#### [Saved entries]
=== Begin Enclosure ===
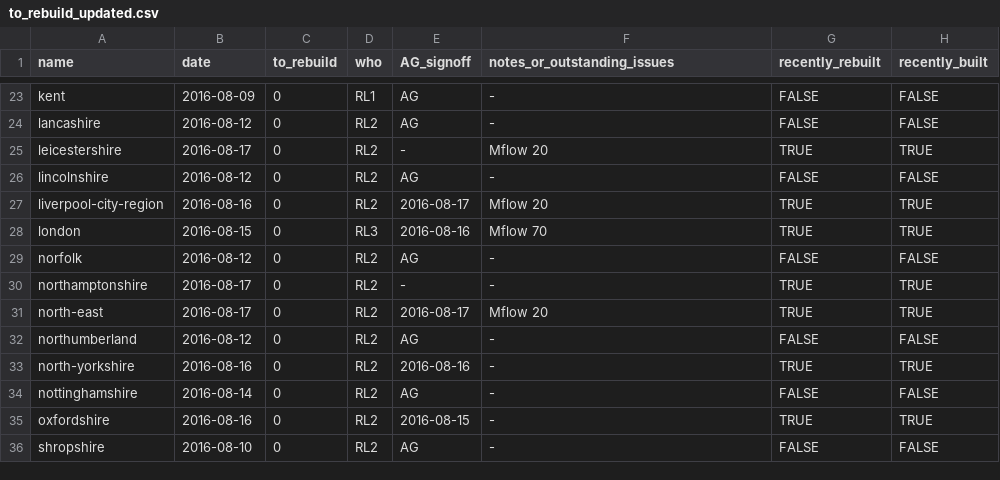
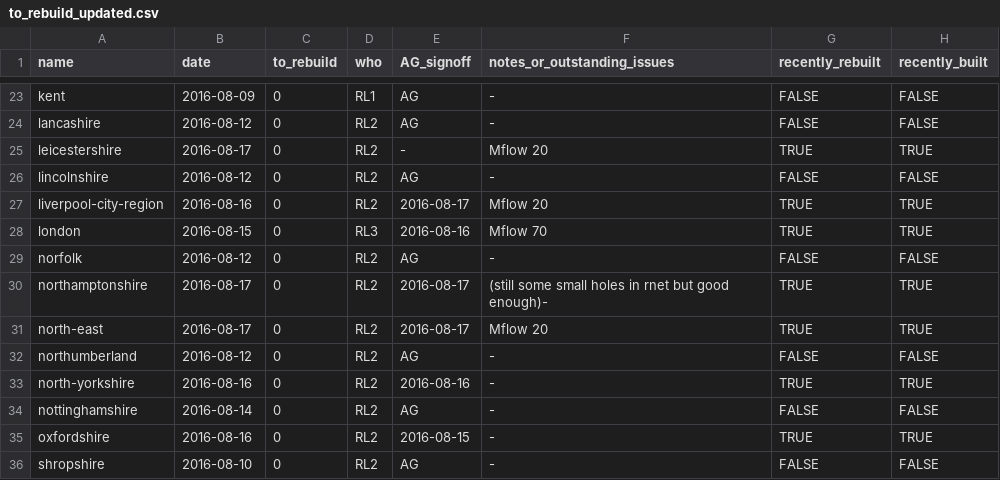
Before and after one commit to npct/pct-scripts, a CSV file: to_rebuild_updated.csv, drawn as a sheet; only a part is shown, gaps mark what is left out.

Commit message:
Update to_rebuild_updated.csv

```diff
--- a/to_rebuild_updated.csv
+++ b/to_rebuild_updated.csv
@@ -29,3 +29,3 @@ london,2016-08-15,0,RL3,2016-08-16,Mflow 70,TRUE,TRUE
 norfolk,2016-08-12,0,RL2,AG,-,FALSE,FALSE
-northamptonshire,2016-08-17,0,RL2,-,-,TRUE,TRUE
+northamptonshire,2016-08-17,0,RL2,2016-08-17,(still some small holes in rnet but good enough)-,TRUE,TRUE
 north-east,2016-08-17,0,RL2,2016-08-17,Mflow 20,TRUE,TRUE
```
=== End Enclosure ===
#### [PROBLEM REQUIREMENTS]
Please copy out each line of the data in which the word "northamptonshire" occurs.

#### [OUTPUT BELOW]
-northamptonshire,2016-08-17,0,RL2,-,-,TRUE,TRUE
+northamptonshire,2016-08-17,0,RL2,2016-08-17,(still some small holes in rnet but good enough)-,TRUE,TRUE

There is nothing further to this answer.